The first problem is a question of trust. How will JAL set about rebuilding its reputation in the eyes of the shareholders who suffered major losses when the company slid into bankruptcy? JAL will need to proceed with caution and remember to show proper respect for the sacrifices that have been made. The essential task for the company is to regain the trust not just of individual shareholders but, even more importantly, of organizational investors. The company needs a strategy for attracting a stable base of shareholders. In the aviation industry, where long-term strategy is vital, a stable base of shareholders is indispensable.
Next is the problem of internal corporate governance. Employees have made significant sacrifices as well in order to turn the company around—and unless the company can recognize the efforts these employees have made, it will be difficult to maintain morale and drive within the company. But this will not be easy: All eyes are on JAL at the moment, watching for the first sign of instability or backsliding. People take a tough line with companies that have declared bankruptcy. And the danger remains that employees could lapse back into complacency. Keeping a tight grip on the reins and making sure this does not happen is likely to be a major challenge.

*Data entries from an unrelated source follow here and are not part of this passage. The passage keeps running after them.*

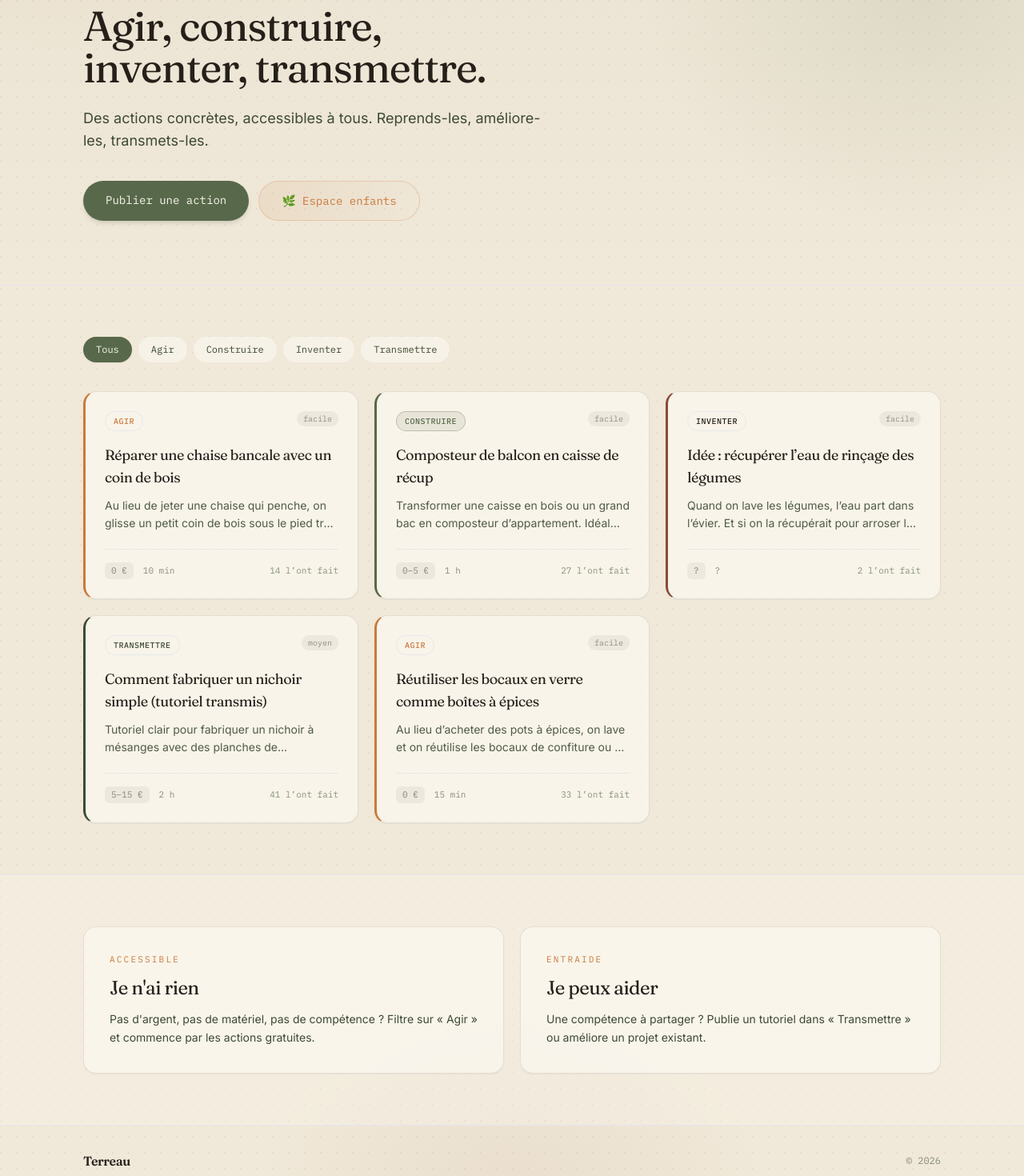
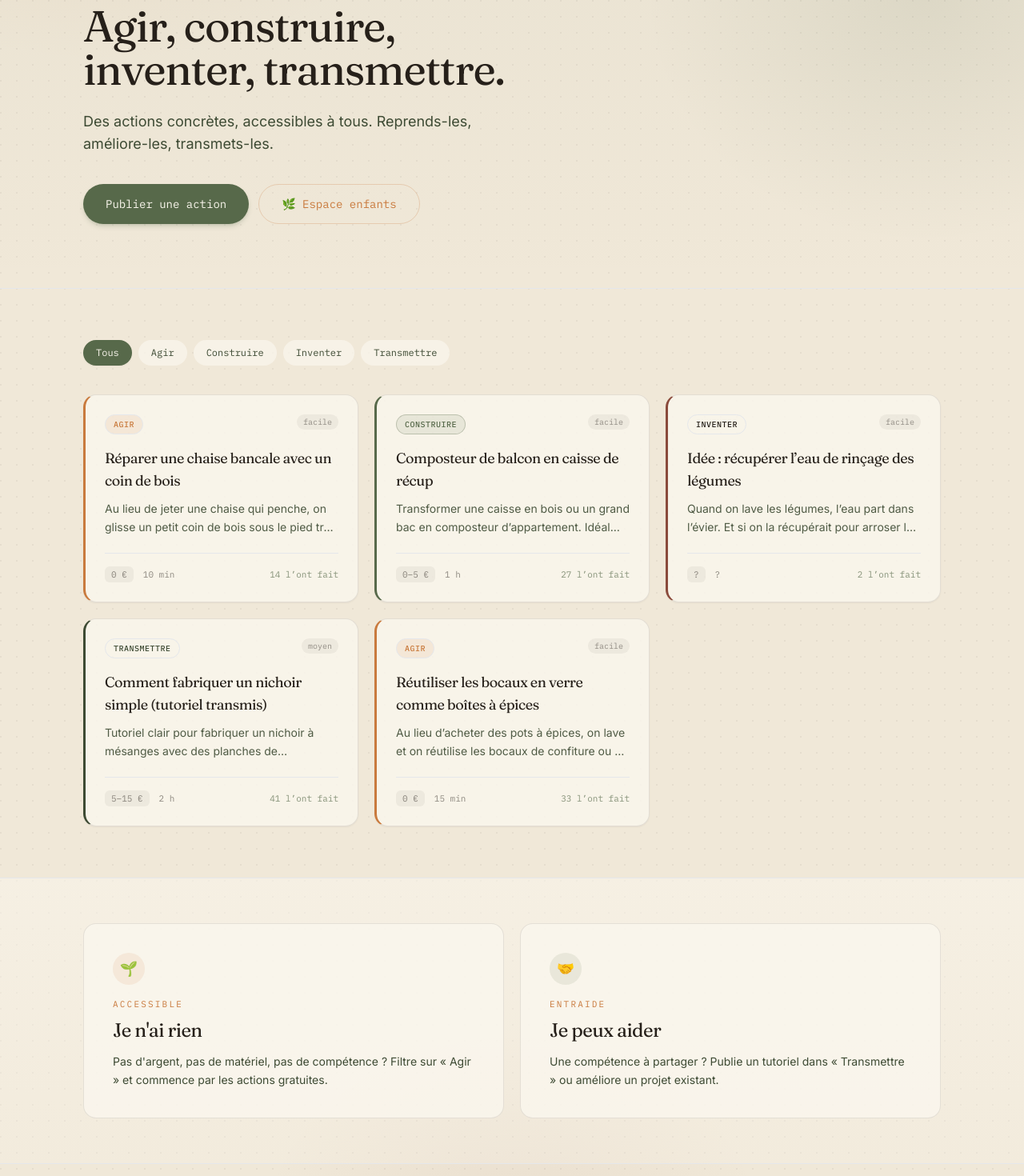
Before and after one commit to piratebtz64-hue/terreau, a Next.js app: page / in a window 1280 px wide. Shown: the part 180-1650 px from the top of the page at 80% size. Built offline with nearby package versions, Linux system fonts and the light colour scheme.

Commit message:
design: premium homepage with richer hero, filters and cards

```diff
--- a/app/page.tsx
+++ b/app/page.tsx
@@ -25,30 +25,28 @@ export default function HomePage() {
       <Header />
 
       <section className="relative overflow-hidden border-b border-humus/8">
-        <div className="absolute inset-0 bg-gradient-to-b from-moss/[0.03] to-transparent pointer-events-none" />
-        <div className="relative mx-auto max-w-6xl px-6 py-14 sm:px-10 sm:py-20">
+        <div className="absolute inset-0 bg-gradient-to-b from-moss/[0.04] to-transparent pointer-events-none" />
+        <div className="relative mx-auto max-w-6xl px-5 py-14 sm:px-10 sm:py-20">
           <p className="animate-fade-up font-mono text-[11px] uppercase tracking-[0.3em] text-clay">
             Un sol fertile pour les actions collectives
           </p>
-          <h1 className="animate-fade-up animate-delay-1 mt-5 max-w-2xl font-display text-3xl leading-[1.12] tracking-tight sm:text-5xl lg:text-[3.25rem]">
-            Agir, construire,
-            <br />
-            inventer, transmettre.
+          <h1 className="animate-fade-up animate-delay-1 mt-5 max-w-2xl font-display text-[2.1rem] leading-[1.12] tracking-tight text-humus sm:text-5xl lg:text-[3.4rem]">
+            Agir, construire,<br className="hidden sm:block" /> inventer, transmettre.
           </h1>
-          <p className="animate-fade-up animate-delay-2 mt-6 max-w-xl text-base leading-relaxed text-moss-dark sm:text-lg">
+          <p className="animate-fade-up animate-delay-2 mt-6 max-w-lg text-base leading-relaxed text-moss-dark sm:text-lg">
             Des actions concrètes, accessibles à tous.
             Reprends-les, améliore-les, transmets-les.
           </p>
           <div className="animate-fade-up animate-delay-3 mt-9 flex flex-wrap gap-3">
             <Link
               href="/publier"
-              className="inline-flex rounded-full bg-moss px-7 py-3.5 font-mono text-sm text-bone shadow-md transition hover:bg-moss-dark hover:shadow-lg"
+              className="inline-flex items-center rounded-full bg-moss px-7 py-3.5 font-mono text-sm text-bone shadow-md shadow-moss/20 transition hover:bg-moss-dark hover:shadow-lg"
             >
               Publier une action
             </Link>
             <Link
               href="/enfants"
-              className="inline-flex rounded-full border border-clay/25 bg-gradient-to-r from-clay/10 to-transparent px-7 py-3.5 font-mono text-sm text-clay transition hover:border-clay/40 hover:from-clay/15"
+              className="inline-flex items-center rounded-full border border-clay/25 bg-gradient-to-r from-clay/12 to-transparent px-7 py-3.5 font-mono text-sm text-clay transition hover:border-clay/40 hover:from-clay/20"
             >
               🌿 Espace enfants
             </Link>
@@ -56,7 +54,7 @@ export default function HomePage() {
         </div>
       </section>
 
-      <section className="mx-auto max-w-6xl px-6 py-12 sm:px-10 sm:py-16">
+      <section className="mx-auto max-w-6xl px-5 py-12 sm:px-10 sm:py-16">
         <div className="mb-9 flex flex-wrap gap-2">
           {FILTERS.map((f) => (
             <button
@@ -65,7 +63,7 @@ export default function HomePage() {
               className={`rounded-full px-4 py-2 font-mono text-xs transition ${
                 filter === f
                   ? "bg-moss text-bone shadow-sm"
-                  : "bg-bone/70 text-moss-dark hover:bg-bone"
+                  : "bg-bone/70 text-moss-dark hover:bg-bone hover:text-humus"
               }`}
             >
               {f === "tous" ? "Tous" : GESTURE_LABELS[f]}
@@ -73,39 +71,48 @@ export default function HomePage() {
           ))}
         </div>
 
-        <div className="grid gap-5 sm:grid-cols-2 lg:grid-cols-3">
-          {filtered.map((p, i) => (
-            <div key={p.id} className="animate-fade-up" style={{ animationDelay: `${i * 0.05}s` }}>
-              <ProjectCard project={p} />
-            </div>
-          ))}
-        </div>
+        {filtered.length === 0 ? (
+          <p className="py-20 text-center text-moss-dark">
+            Aucune action.{" "}
+            <Link href="/publier" className="text-moss underline underline-offset-2">
+              Publier la première
+            </Link>
+          </p>
+        ) : (
+          <div className="grid gap-5 sm:grid-cols-2 lg:grid-cols-3">
+            {filtered.map((p) => (
+              <ProjectCard key={p.id} project={p} />
+            ))}
+          </div>
+        )}
       </section>
 
-      <section className="border-t border-humus/8 bg-bone/30">
-        <div className="mx-auto grid max-w-6xl gap-5 px-6 py-14 sm:px-10 sm:py-16 lg:grid-cols-2">
-          <div className="hover-lift rounded-2xl border border-humus/10 bg-bone/80 p-8 shadow-sm">
-            <p className="font-mono text-[11px] uppercase tracking-[0.2em] text-clay">Accessible</p>
-            <h2 className="mt-3 font-display text-2xl tracking-tight">Je n&apos;ai rien</h2>
+      <section className="border-t border-humus/8 bg-gradient-to-b from-bone/50 to-bone/20">
+        <div className="mx-auto grid max-w-6xl gap-5 px-5 py-14 sm:px-10 lg:grid-cols-2">
+          <div className="hover-lift rounded-2xl border border-humus/10 bg-bone/80 p-7 sm:p-9">
+            <div className="flex h-10 w-10 items-center justify-center rounded-full bg-clay/10 text-lg">🌱</div>
+            <p className="mt-4 font-mono text-[11px] uppercase tracking-[0.2em] text-clay">Accessible</p>
+            <h2 className="mt-2 font-display text-2xl tracking-tight">Je n&apos;ai rien</h2>
             <p className="mt-3 text-sm leading-relaxed text-moss-dark">
               Pas d&apos;argent, pas de matériel, pas de compétence ?
               Filtre sur « Agir » et commence par les actions gratuites.
             </p>
           </div>
-          <div className="hover-lift rounded-2xl border border-humus/10 bg-bone/80 p-8 shadow-sm">
-            <p className="font-mono text-[11px] uppercase tracking-[0.2em] text-clay">Entraide</p>
-            <h2 className="mt-3 font-display text-2xl tracking-tight">Je peux aider</h2>
+          <div className="hover-lift rounded-2xl border border-humus/10 bg-bone/80 p-7 sm:p-9">
+            <div className="flex h-10 w-10 items-center justify-center rounded-full bg-moss/10 text-lg">🤝</div>
+            <p className="mt-4 font-mono text-[11px] uppercase tracking-[0.2em] text-clay">Entraide</p>
+            <h2 className="mt-2 font-display text-2xl tracking-tight">Je peux aider</h2>
             <p className="mt-3 text-sm leading-relaxed text-moss-dark">
-              Une compétence à partager ? Publie un tutoriel dans « Transmettre »
-              ou améliore un projet existant.
+              Une compétence à partager ?
+              Publie un tutoriel dans « Transmettre » ou améliore un projet existant.
             </p>
           </div>
         </div>
       </section>
 
       <footer className="border-t border-humus/8">
-        <div className="mx-auto flex max-w-6xl items-center justify-between px-6 py-8 sm:px-10">
-          <span className="font-display font-semibold tracking-tight">Terreau</span>
+        <div className="mx-auto flex max-w-6xl items-center justify-between px-5 py-8 sm:px-10">
+          <span className="font-display text-lg font-semibold">Terreau</span>
           <span className="font-mono text-xs text-moss/70">© 2026</span>
         </div>
       </footer>
```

Another potential problem concerns what happens after outsiders like Inamori and Seto step down and the company is left to its own devices. Will the new management team continue to run a tight ship? Negotiations with unions are likely to be especially challenging without the weight provided by these outsiders, particularly when to all appearances the company’s results are going from strength to strength.
Another problem involves the pending disputes regarding nonvoluntary redundancies. Depending on the court’s decisions, it is not impossible that some of the reforms will be reversed. If JAL is to succeed in the years to come, it is vital that management and employees alike remain aware of the many dangers and risks that lie ahead.
In closing, let me comment briefly on the argument that JAL ought to revive the regional routes that were scrapped during the restructuring process. I believe that it makes little sense for a private company to be in charge of running unprofitable routes that will ultimately be maintained at public expense. The regeneration of JAL offers an ideal opportunity to take a fresh look at the way in which the aviation industry as a whole operates.
(Originally written in Japanese on September 19, 2012.)
Professor at the Organization for Asian Studies, Waseda University. Born in Osaka in 1963. Graduated from Kyoto University, where he majored in economics. Worked for Japan Airlines between 1986 and 1994. Pursued doctoral studies in business administration at the University of Glasgow. In 1995 received his PhD in economics from Kyoto University. Has been an associate professor at Teikyō University and a professor at Meiji University. Published works include Jōhōka jidai no kōkū sangyō (Aviation Industry in the Information Age) and Kōkū sangyō to raifurain (Aviation Industry and Lifelines).